* **About this exercise**
Pictures excluded, please retype exactly the lines from the start of the data through the line that contains "<!-- res/layout/activity_scrcpy.xml -->", both ends kept, and nothing beyond them.

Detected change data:
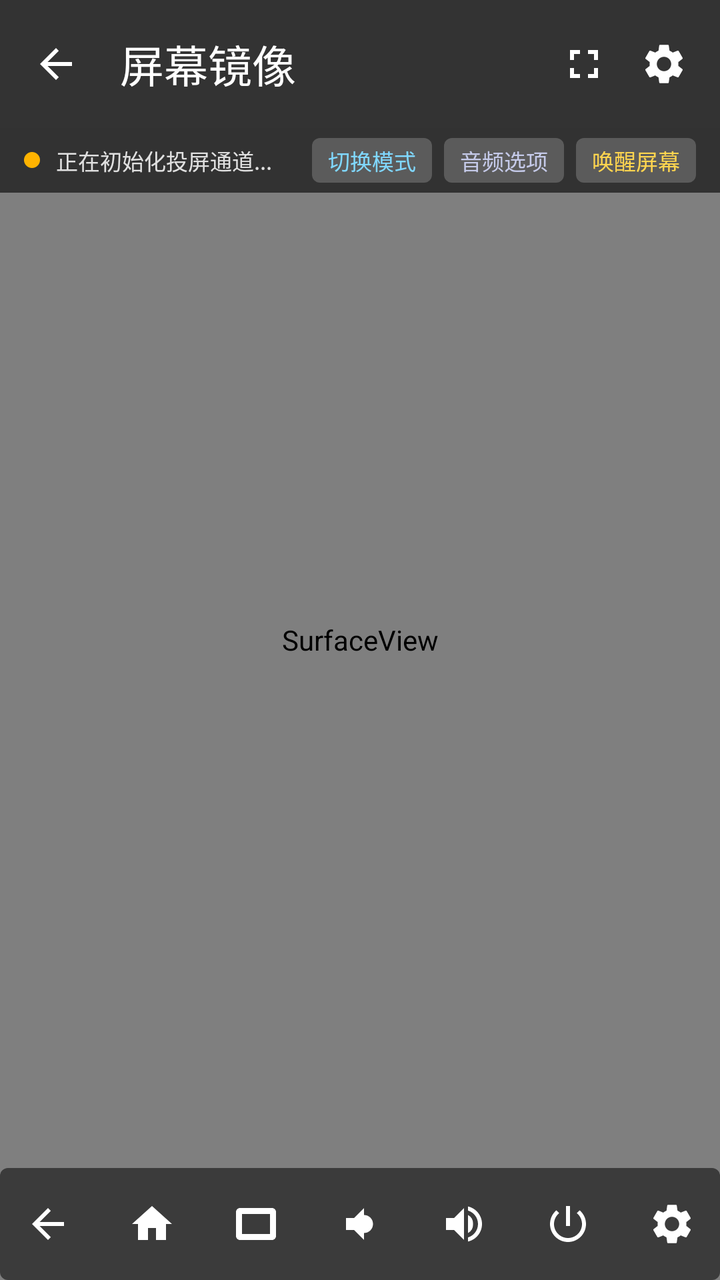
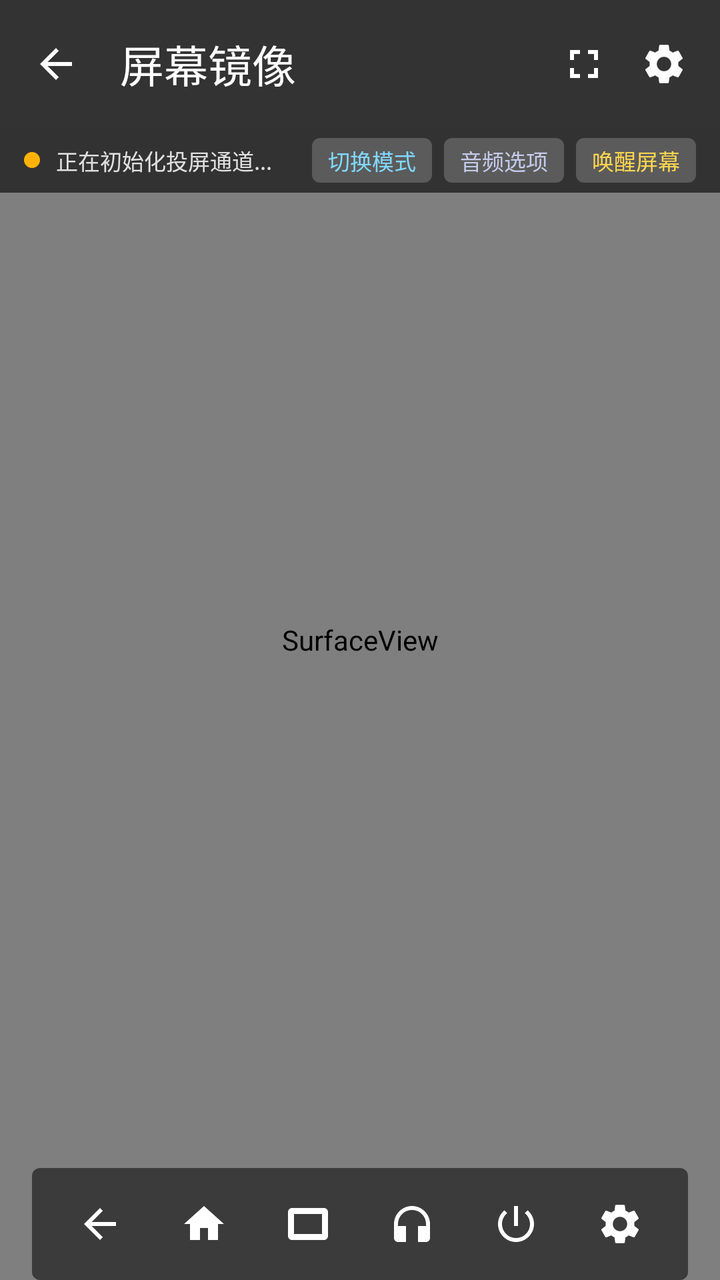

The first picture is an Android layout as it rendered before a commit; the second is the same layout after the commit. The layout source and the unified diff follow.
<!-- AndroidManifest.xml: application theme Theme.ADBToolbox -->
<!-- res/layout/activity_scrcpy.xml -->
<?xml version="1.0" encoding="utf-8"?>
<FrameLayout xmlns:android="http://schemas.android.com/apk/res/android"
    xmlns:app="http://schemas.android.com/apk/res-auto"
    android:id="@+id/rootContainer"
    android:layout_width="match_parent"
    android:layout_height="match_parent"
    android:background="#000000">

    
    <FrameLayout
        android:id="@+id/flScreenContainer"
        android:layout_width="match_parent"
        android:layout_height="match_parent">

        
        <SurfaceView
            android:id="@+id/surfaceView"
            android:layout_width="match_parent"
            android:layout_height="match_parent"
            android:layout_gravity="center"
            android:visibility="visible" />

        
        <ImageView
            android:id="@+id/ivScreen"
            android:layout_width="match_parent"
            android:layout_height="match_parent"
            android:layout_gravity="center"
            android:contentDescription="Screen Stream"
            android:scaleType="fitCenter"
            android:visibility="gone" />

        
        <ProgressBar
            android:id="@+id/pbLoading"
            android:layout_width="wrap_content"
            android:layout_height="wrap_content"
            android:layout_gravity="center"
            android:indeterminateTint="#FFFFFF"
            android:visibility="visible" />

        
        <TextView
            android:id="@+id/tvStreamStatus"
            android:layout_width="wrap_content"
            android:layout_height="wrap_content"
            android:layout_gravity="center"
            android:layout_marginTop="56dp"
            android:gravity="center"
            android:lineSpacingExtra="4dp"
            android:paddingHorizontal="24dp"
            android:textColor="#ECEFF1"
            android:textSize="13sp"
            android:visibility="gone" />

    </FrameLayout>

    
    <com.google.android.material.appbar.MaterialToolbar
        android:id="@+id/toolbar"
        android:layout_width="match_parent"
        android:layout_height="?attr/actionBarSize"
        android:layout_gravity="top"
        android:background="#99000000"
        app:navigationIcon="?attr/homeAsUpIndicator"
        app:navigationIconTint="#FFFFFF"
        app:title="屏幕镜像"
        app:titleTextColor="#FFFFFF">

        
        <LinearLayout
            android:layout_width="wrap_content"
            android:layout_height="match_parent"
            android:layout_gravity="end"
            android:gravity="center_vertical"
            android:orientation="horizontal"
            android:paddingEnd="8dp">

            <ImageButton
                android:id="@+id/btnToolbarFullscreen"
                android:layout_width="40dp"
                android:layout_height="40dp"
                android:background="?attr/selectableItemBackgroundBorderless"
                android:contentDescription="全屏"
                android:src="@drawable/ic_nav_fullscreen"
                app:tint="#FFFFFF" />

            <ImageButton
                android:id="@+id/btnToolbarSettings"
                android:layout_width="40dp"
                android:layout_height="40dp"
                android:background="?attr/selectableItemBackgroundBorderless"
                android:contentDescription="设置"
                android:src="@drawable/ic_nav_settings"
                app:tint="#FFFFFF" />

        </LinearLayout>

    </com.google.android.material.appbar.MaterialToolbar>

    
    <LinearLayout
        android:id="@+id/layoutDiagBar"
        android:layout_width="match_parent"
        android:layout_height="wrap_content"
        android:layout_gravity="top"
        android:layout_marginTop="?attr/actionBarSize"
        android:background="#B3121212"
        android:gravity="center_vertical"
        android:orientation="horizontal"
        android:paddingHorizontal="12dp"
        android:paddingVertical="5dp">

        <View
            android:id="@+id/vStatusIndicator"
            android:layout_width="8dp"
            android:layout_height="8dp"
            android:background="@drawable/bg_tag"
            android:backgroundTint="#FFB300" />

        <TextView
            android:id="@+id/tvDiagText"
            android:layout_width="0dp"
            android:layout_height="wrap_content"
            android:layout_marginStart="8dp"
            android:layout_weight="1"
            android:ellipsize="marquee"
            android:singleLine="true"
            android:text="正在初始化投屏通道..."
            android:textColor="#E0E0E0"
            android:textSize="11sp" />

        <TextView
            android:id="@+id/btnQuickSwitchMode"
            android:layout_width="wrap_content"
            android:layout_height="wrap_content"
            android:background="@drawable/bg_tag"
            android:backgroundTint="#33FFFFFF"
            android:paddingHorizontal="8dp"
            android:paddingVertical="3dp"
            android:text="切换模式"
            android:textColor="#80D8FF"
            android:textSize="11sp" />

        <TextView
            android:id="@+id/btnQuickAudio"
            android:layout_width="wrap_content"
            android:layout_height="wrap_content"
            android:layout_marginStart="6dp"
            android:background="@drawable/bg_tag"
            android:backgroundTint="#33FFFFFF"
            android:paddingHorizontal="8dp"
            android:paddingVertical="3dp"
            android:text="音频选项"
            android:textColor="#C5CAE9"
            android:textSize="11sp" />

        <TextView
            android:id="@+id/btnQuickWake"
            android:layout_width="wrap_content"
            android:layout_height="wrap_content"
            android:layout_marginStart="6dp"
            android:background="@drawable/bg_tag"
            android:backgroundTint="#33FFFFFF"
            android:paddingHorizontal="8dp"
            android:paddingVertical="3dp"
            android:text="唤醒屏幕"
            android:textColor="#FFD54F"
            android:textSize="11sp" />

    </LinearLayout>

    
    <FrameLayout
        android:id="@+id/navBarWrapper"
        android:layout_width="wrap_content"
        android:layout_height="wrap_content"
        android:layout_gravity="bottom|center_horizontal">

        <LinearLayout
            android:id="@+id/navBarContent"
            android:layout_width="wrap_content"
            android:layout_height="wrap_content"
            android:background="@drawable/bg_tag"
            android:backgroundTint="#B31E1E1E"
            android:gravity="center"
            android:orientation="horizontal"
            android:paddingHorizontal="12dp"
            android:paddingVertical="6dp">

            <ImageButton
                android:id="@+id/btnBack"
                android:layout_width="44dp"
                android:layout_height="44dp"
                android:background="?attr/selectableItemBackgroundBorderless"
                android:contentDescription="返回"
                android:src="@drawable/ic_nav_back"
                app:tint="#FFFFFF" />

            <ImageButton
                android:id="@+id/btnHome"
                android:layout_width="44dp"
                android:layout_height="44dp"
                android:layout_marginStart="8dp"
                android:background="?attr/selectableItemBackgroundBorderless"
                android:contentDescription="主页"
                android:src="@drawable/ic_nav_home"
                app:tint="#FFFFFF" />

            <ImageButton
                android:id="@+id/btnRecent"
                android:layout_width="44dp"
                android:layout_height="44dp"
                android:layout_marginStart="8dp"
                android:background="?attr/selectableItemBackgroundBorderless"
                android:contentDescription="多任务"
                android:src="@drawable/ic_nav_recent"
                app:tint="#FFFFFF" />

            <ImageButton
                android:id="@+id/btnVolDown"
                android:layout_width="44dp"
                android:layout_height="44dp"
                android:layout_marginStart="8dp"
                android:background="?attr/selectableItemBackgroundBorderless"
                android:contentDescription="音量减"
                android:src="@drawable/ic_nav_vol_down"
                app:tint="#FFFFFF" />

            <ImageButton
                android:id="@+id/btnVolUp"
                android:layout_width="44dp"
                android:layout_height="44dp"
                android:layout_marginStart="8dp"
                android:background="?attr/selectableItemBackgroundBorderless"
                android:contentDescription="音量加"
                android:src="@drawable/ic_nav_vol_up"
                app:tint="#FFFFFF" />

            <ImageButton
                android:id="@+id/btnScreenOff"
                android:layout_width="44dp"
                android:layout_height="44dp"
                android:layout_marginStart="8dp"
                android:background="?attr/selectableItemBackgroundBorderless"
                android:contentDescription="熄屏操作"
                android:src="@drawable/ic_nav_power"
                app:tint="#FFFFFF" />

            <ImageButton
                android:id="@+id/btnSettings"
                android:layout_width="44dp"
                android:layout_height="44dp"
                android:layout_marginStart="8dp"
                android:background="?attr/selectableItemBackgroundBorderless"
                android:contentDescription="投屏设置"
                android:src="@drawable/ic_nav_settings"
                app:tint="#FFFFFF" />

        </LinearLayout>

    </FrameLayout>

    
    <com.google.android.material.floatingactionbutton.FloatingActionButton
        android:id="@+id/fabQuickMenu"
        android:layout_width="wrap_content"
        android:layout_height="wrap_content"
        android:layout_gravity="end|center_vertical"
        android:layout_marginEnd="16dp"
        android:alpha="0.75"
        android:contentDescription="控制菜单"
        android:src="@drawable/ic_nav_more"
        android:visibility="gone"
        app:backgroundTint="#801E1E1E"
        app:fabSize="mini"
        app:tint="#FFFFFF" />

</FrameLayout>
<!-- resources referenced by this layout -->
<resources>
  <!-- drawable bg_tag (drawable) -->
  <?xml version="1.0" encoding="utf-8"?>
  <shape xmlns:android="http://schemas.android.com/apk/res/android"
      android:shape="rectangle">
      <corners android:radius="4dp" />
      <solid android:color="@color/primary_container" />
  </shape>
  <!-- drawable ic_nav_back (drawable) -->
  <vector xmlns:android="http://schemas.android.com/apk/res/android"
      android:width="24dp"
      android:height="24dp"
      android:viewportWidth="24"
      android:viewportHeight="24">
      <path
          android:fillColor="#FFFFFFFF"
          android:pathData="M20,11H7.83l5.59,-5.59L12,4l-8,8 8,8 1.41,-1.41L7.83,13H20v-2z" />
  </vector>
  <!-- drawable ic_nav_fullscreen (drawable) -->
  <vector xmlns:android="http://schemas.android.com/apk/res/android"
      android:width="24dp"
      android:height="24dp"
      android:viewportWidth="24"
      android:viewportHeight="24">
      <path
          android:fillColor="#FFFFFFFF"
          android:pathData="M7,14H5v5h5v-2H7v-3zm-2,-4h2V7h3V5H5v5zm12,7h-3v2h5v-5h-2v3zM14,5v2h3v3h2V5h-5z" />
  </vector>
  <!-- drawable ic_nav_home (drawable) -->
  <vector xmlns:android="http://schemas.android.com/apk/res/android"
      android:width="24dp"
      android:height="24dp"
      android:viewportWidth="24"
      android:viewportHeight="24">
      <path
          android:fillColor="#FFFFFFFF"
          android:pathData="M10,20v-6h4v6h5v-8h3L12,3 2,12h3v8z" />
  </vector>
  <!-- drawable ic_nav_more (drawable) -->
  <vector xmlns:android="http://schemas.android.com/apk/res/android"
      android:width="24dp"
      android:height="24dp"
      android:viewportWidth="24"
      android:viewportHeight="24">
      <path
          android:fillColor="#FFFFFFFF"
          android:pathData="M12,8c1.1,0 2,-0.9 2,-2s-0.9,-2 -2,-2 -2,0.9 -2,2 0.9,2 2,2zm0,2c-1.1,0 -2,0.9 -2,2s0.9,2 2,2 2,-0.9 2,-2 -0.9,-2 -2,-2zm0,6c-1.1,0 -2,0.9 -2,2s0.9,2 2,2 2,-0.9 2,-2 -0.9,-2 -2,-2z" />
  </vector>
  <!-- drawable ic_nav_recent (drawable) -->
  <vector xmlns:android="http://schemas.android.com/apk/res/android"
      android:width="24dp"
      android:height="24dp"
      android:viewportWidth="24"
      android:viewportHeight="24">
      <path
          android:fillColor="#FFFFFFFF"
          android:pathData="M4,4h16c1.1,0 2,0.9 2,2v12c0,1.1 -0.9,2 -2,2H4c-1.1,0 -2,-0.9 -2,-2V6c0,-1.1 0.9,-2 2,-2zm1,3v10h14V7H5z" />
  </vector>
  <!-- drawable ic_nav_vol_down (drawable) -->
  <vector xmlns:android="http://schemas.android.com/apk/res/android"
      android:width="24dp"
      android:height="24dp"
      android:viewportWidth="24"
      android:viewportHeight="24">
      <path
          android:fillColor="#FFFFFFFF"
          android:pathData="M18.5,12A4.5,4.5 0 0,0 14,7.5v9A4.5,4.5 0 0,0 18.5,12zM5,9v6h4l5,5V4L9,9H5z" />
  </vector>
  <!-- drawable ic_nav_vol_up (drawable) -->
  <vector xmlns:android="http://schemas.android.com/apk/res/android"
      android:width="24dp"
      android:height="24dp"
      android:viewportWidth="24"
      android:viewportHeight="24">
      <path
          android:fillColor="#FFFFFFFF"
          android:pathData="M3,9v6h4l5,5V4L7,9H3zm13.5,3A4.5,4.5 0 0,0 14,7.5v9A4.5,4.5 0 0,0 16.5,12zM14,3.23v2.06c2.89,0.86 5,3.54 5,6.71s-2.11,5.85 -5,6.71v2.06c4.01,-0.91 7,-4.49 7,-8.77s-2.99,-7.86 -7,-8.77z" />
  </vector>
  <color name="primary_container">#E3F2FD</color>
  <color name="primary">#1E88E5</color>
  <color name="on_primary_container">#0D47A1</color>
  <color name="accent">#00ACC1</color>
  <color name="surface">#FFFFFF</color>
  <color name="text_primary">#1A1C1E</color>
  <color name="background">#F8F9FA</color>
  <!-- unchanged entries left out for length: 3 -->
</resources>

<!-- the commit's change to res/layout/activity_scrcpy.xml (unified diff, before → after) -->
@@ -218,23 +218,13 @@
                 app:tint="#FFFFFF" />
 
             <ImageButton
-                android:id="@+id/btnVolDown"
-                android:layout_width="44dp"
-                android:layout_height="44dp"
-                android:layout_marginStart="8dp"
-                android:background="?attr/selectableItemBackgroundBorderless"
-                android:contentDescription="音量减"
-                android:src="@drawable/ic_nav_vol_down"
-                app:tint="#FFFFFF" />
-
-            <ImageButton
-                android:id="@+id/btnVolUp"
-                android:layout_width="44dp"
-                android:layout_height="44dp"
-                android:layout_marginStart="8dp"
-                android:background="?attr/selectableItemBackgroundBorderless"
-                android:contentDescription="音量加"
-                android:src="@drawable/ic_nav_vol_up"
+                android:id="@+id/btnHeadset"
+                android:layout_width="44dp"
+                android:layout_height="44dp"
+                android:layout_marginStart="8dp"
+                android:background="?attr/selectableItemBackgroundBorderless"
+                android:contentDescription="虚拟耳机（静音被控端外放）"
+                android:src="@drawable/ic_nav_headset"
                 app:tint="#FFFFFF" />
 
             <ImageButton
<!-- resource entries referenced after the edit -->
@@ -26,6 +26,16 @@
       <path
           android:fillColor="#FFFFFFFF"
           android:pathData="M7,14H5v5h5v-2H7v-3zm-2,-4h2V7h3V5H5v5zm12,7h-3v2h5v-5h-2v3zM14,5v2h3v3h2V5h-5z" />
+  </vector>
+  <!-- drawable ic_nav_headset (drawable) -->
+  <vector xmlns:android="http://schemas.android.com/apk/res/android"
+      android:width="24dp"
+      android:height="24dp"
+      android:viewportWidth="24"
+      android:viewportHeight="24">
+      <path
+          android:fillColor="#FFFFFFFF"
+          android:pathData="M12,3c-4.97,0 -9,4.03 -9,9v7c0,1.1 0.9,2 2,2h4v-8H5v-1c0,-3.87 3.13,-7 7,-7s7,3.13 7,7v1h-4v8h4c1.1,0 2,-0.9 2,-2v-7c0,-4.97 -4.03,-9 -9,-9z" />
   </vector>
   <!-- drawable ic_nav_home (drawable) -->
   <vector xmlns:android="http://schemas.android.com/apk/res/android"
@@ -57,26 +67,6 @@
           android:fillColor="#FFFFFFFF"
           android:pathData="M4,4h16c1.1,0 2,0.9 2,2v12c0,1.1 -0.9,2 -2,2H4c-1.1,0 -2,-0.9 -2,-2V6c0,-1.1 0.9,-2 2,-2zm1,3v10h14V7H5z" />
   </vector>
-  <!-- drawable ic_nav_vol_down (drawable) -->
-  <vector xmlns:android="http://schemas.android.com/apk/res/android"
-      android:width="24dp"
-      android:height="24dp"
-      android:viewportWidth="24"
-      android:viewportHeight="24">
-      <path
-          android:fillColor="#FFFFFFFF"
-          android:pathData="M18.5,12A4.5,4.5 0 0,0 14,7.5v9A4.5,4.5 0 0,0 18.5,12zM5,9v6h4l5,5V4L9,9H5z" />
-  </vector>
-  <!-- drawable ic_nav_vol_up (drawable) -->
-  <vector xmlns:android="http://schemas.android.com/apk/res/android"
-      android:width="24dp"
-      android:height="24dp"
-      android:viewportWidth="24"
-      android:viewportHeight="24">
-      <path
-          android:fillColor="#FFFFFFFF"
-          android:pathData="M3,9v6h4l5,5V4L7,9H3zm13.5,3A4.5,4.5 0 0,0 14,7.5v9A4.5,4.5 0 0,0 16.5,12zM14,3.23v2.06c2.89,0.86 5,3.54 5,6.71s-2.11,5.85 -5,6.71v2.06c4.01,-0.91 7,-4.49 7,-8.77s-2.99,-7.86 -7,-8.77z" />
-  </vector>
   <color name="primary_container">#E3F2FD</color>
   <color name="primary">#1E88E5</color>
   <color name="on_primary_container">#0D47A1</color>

* **Result**
The first picture is an Android layout as it rendered before a commit; the second is the same layout after the commit. The layout source and the unified diff follow.
<!-- AndroidManifest.xml: application theme Theme.ADBToolbox -->
<!-- res/layout/activity_scrcpy.xml -->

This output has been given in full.